I discovered, first hand, that a knitting shop holds more than just yarn and supplies. It holds relationships and projects underway as well as dilemmas and holes in socks. It offers techniques to fix unraveled seams and solutions for stubborn knots, both in yarn and in life. Even in the tree lined suburbs of America, where opportunity abounds, there is still a need for the supportive fabric that emerges when people gather together. It preserves the oldest roadmap of time—the stories of others as a compass for all.
When I first learned about the BlinkNow Women’s Center I was excited about the opportunity for women to learn skills that would empower them to make a living and help support their families. Trainers at the Center show women how to weave and use sewing machines, how to tailor clothes, how to read and write. And, it has grown to be so much more. Women are learning not only job skills but also about using micro-loans to start small businesses, their own human rights and caring for the health of themselves and their families. A visiting nurse at the Center identified help for a prolapsed uterus and a female attorney gave a workshop on the rights of women. In a culture where many women still consider beatings from their husband as an acceptable way of life, coming together to share their burdens and learn from one another has been invaluable. Once again, handcrafts have proven to be a gateway to empowerment.
My experience as a knitting shop owner, years ago, was transformative in my understanding of the value of connection in communities, of the value of a space that gives people the luxury of time together. Indeed, for many women in Nepal, time together is a luxury. Textile arts provide the perfect conduit. The idea to have a Knitathon to support the Women’s Center was rooted in this knowledge, the understanding that using our hands to create is universal. It connects everyone.
We held our first two Knitathons at a local community center in Mendham, New Jersey. We invited knitters as well as people who wanted to learn to knit. We invited people to come and work on projects of their own or to take part in other handcrafted activities—such as card making, felting ornaments and weaving. Local knitters volunteered their time to teach and all money raised was donated toward equipment for the women in Nepal. They purchased looms, sewing machines and materials. Our most recent Knitathon was held at a local knitting shop, Rows of Purl in Chester, NJ. Karen Bailey designed a cowl for the event to symbolize the efforts.
Funds that were raised this year will help sponsor the training of several women and the educational costs of hiring teachers.
Our little New Jersey Knitathon embodied what I believe to be an important core of BlinkNow Women’s Center. Any collection of people, engaged in a mutual task, provides a home for stories to be shared and told, a place where someone’s experience informs a dilemma of someone else.
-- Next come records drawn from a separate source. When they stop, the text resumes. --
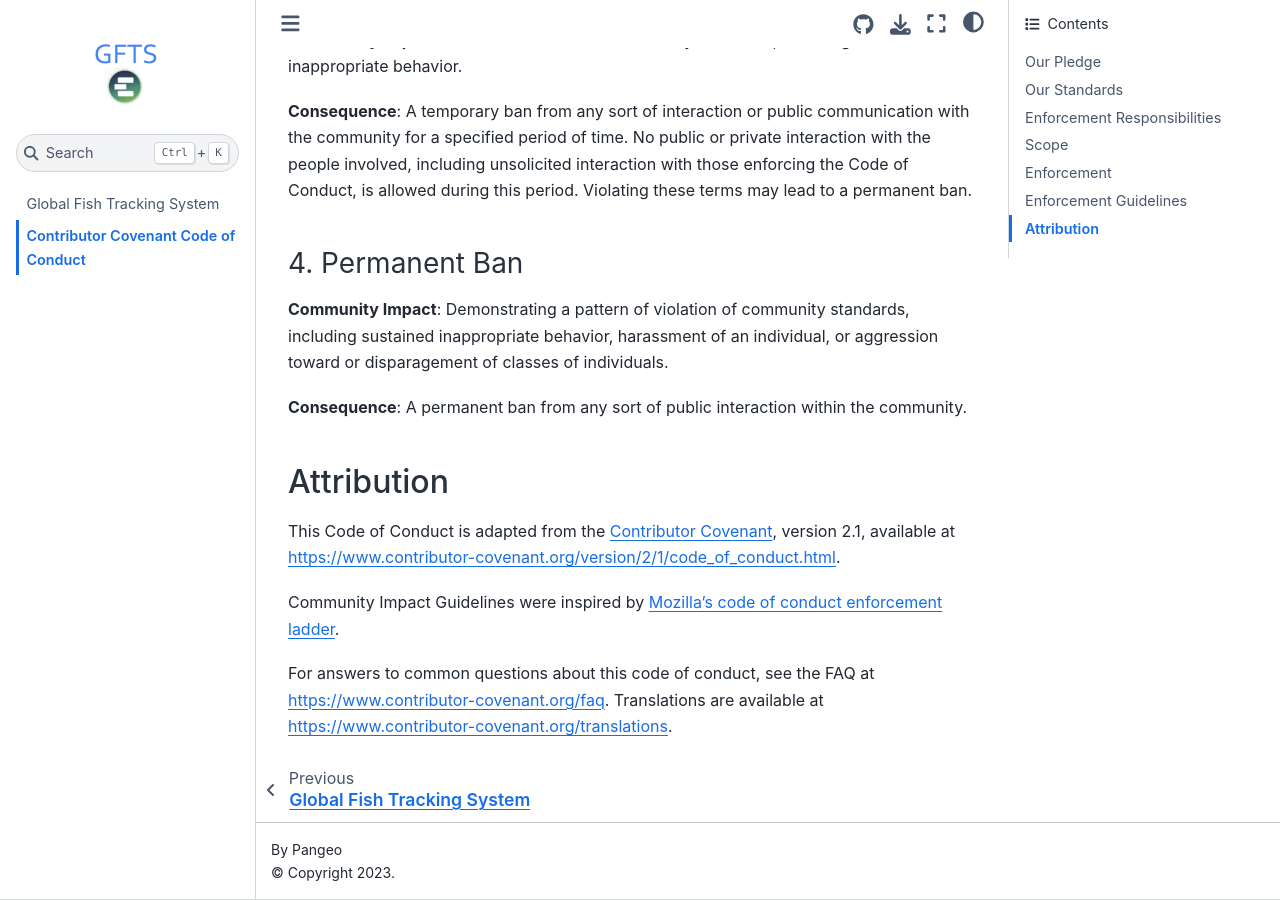
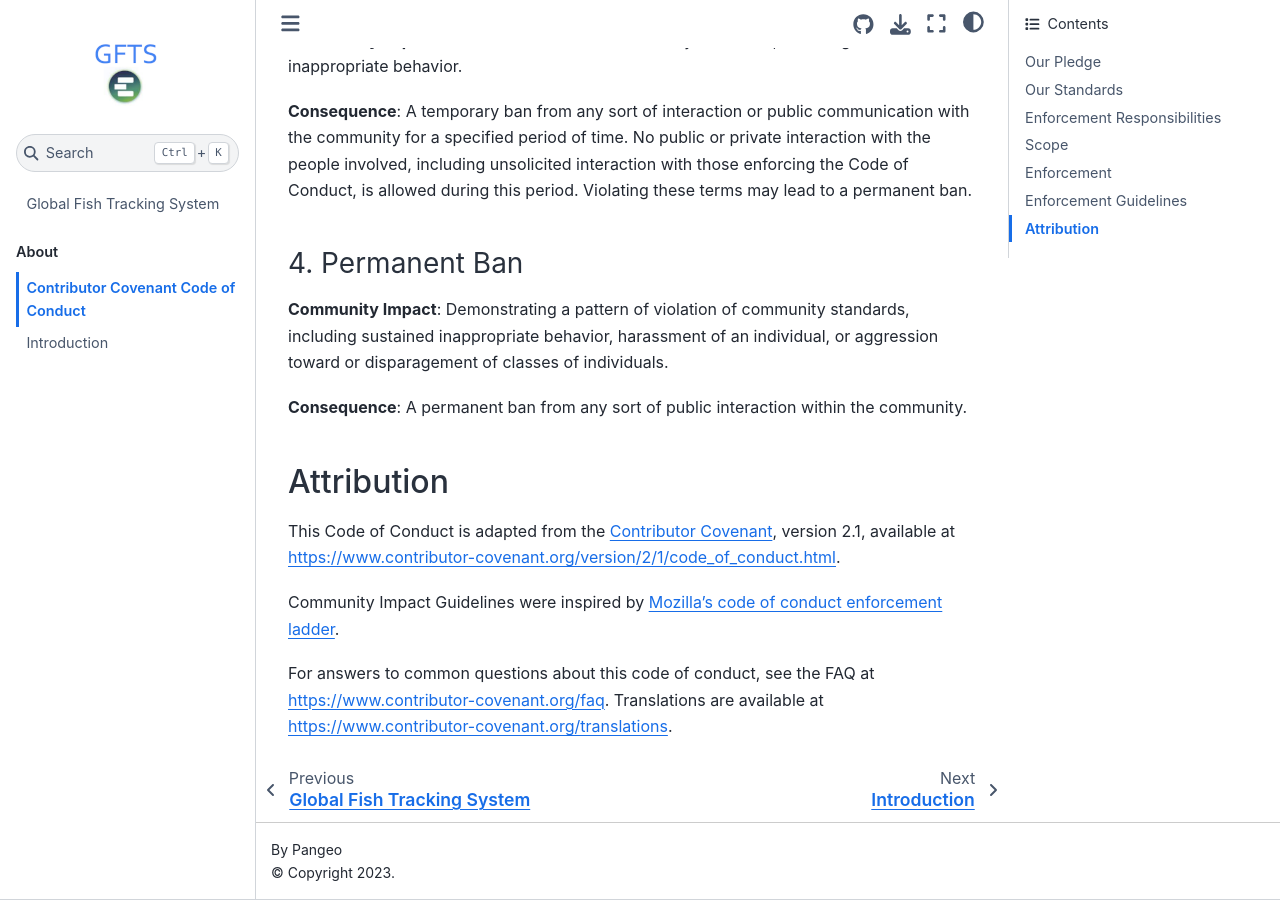
Before and after one commit to destination-earth/DestinE_ESA_GFTS, a Jupyter Book: the page built from docs/code_of_conduct.md, in a window 1280 px wide and 900 px high, scrolled down 2622 px. Built offline with Jupyter Book 1.0.4 settings and Sphinx 7.4.7 and the Sphinx Book theme 1.1.4, drawn with Linux system fonts in a browser that asks for light colours; pages that are not in the unit, such as notebooks, are missing from menus; comment, search, counter and statistics services are not loaded.

Commit message:
Move current chapters to about part

```diff
--- a/docs/_toc.yml
+++ b/docs/_toc.yml
@@ -1,4 +1,8 @@
 format: jb-book
 root: intro
-chapters:
-  - file: code_of_conduct
+parts:
+  - caption: About
+    chapters:
+    - file: contribute
+    - file: code_of_conduct
+    - file: rule_of_participation
```
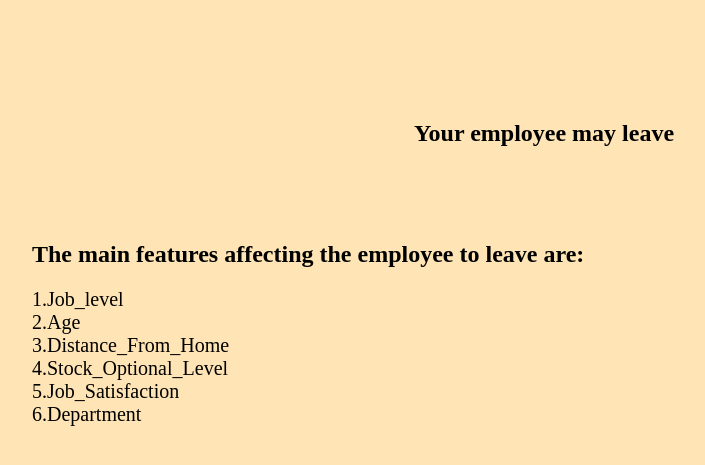
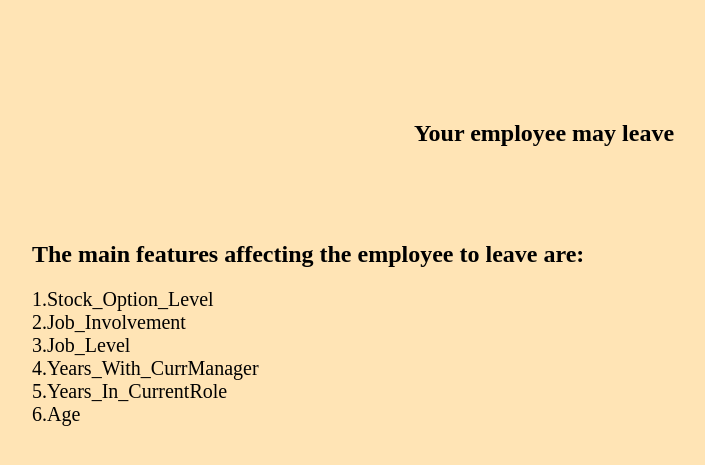
Before and after one commit to Lovely-Sharma/Employee_Attrition_Prediction, a Flask app: template templates/result.html in a window 1280 px wide. Shown: the top 465 px of the page, without its empty margins (96-801 px from the left). Run offline with Flask 2, Linux system fonts and the light colour scheme; the template is opened without the code that fills it, so the values that code supplies are empty; parts of the project's set-up code (start-up, migrations or seed data) failed here and were passed over.

Commit message:
Update result.html

```diff
--- a/templates/result.html
+++ b/templates/result.html
@@ -8,7 +8,7 @@
   <div style="height: 100px;"></div>
   <div><h2 style="text-align: center;">Your employee may leave</h2></div>
 <br><br><br>
-  <div style="margin-left: 10% "><h2 >The main features affecting the employee to leave are:</h2><p style="font-size: 20px"> 1.Job_level <br>2.Age <br>3.Distance_From_Home<br>4.Stock_Optional_Level<br>5.Job_Satisfaction<br>6.Department</p></div>
+  <div style="margin-left: 10% "><h2 >The main features affecting the employee to leave are:</h2><p style="font-size: 20px"> 1.Stock_Option_Level<br>2.Job_Involvement <br>3.Job_Level<br>4.Years_With_CurrManager<br>5.Years_In_CurrentRole<br>6.Age</p></div>
   {{pred}}
 </body>
 </html>
```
The knowledge grows and expands far beyond the original row of stitches on a loom, a shawl becomes a testament to a helping hand. Friendship transforms the experience of the day, and the work. I have seen up close how struggles crawl out of hiding in little safe spaces of groups. The strength and knowledge of someone else offers up a lantern in the dark, and a next step, once invisible, suddenly can be seen.
It was the story of one person that brought Maggie to Surkhet. Maggie met Sunita during her gap year with LEAPNOW. They became friends. Sunita told Maggie about Nepal’s civil war, of why she left her homeland to find work. Maggie wanted to learn more, so Sunita led her on a journey to her home. They rode on buses through narrow twisting paths. They walked for days over mountains. I am sure that neither of them could have known how many life stories would be altered by the fateful circumstance of their friendship, by the compass of one and the curiosity of another.
Stories need a place to land, where time allows their telling. The Women’s Center is both a haven and a change agent, a point on a map where a long-established route is reconsidered. I imagine a woman saying, “let me give you a hand.” Maybe it is to get a shawl off a loom, or maybe it is to find a solution to stop her young child’s marriage. Maybe it is to just lend an ear and an open heart. Stories should be told and stories should be heard.